#### Task instructions:
Find the lines of the material below that include the string "notebooks", then copy each one.

START Input data

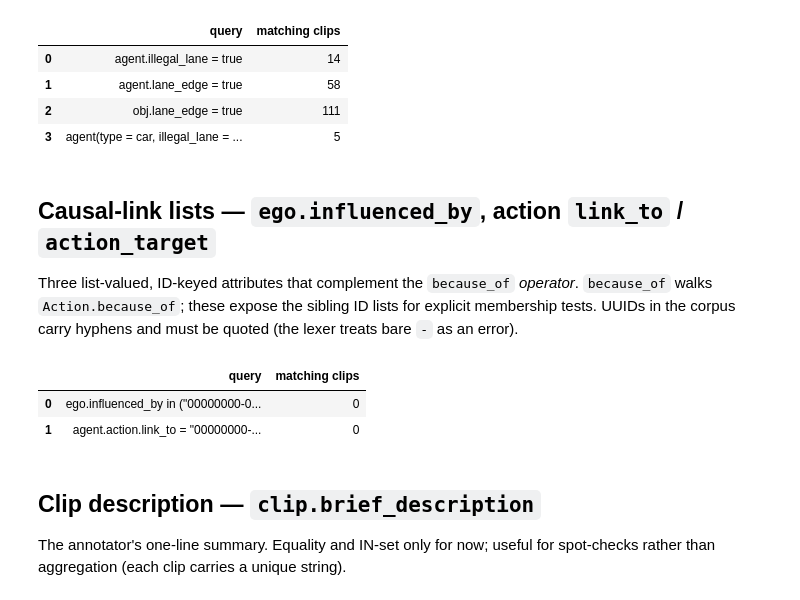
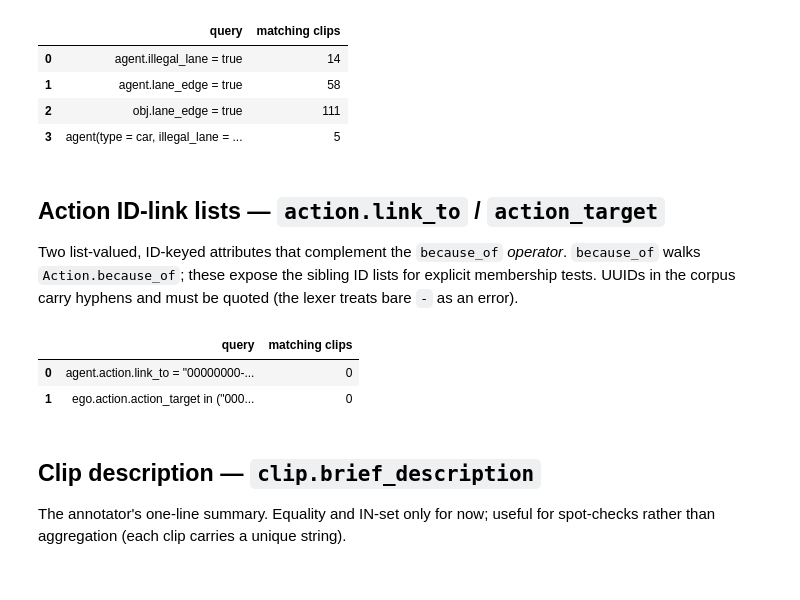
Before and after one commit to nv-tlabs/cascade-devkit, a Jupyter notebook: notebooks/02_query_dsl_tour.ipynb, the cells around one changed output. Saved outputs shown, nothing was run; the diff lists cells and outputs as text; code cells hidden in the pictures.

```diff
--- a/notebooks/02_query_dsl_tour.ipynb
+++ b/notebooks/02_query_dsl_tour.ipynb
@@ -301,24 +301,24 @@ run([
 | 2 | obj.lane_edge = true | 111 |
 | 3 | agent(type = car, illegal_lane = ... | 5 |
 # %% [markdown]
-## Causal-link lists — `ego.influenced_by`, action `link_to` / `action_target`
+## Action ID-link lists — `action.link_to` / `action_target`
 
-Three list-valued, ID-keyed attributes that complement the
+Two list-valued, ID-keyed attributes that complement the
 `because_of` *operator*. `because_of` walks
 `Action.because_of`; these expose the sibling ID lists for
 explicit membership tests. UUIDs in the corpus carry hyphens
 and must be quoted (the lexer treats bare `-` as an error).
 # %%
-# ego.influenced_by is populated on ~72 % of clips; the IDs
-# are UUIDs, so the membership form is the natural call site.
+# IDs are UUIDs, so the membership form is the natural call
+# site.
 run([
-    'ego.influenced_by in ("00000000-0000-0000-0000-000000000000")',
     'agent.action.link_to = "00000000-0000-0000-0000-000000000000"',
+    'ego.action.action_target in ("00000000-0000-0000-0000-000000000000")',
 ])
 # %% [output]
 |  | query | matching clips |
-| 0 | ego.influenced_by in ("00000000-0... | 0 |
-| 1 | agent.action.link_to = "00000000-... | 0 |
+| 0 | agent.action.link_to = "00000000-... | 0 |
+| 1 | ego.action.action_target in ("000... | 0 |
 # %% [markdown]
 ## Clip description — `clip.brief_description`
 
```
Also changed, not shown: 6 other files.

END Input data

#### Written solution:
Before and after one commit to nv-tlabs/cascade-devkit, a Jupyter notebook: notebooks/02_query_dsl_tour.ipynb, the cells around one changed output. Saved outputs shown, nothing was run; the diff lists cells and outputs as text; code cells hidden in the pictures.
--- a/notebooks/02_query_dsl_tour.ipynb
+++ b/notebooks/02_query_dsl_tour.ipynb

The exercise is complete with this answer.